AVAILABLE DATA section start

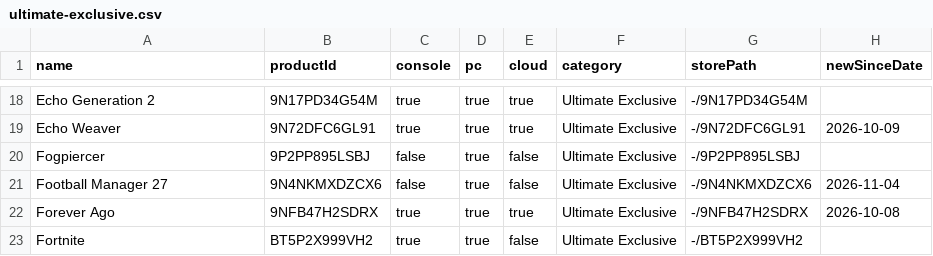
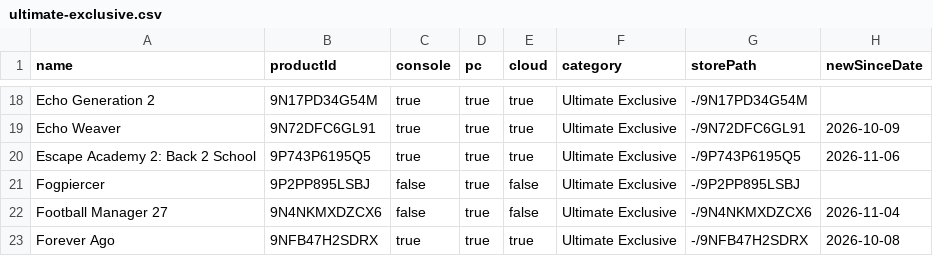
Before and after one commit to ninnex/xbox-gamepass-only-ultimate, a CSV file: data/ultimate-exclusive.csv, drawn as a sheet; only a part is shown, gaps mark what is left out; the shorter side is filled out with more unchanged rows.

```diff
--- a/data/ultimate-exclusive.csv
+++ b/data/ultimate-exclusive.csv
@@ -19,2 +19,3 @@ Echo Generation 2,9N17PD34G54M,true,true,true,Ultimate Exclusive,-/9N17PD34G54M,
 Echo Weaver,9N72DFC6GL91,true,true,true,Ultimate Exclusive,-/9N72DFC6GL91,2026-10-09
+Escape Academy 2: Back 2 School,9P743P6195Q5,true,true,true,Ultimate Exclusive,-/9P743P6195Q5,2026-11-06
 Fogpiercer,9P2PP895LSBJ,false,true,false,Ultimate Exclusive,-/9P2PP895LSBJ,
```
Also changed, not shown: data/ea-play.csv, data/ultimate-no-premium.csv, 2 other files.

AVAILABLE DATA section end

▸ **TASK TO CARRY OUT**
Copy out the preceding entries without a single change, leaving out the pictures.

▸ **REPLY TO THE EXERCISE**
Before and after one commit to ninnex/xbox-gamepass-only-ultimate, a CSV file: data/ultimate-exclusive.csv, drawn as a sheet; only a part is shown, gaps mark what is left out; the shorter side is filled out with more unchanged rows.

```diff
--- a/data/ultimate-exclusive.csv
+++ b/data/ultimate-exclusive.csv
@@ -19,2 +19,3 @@ Echo Generation 2,9N17PD34G54M,true,true,true,Ultimate Exclusive,-/9N17PD34G54M,
 Echo Weaver,9N72DFC6GL91,true,true,true,Ultimate Exclusive,-/9N72DFC6GL91,2026-10-09
+Escape Academy 2: Back 2 School,9P743P6195Q5,true,true,true,Ultimate Exclusive,-/9P743P6195Q5,2026-11-06
 Fogpiercer,9P2PP895LSBJ,false,true,false,Ultimate Exclusive,-/9P2PP895LSBJ,
```
Also changed, not shown: data/ea-play.csv, data/ultimate-no-premium.csv, 2 other files.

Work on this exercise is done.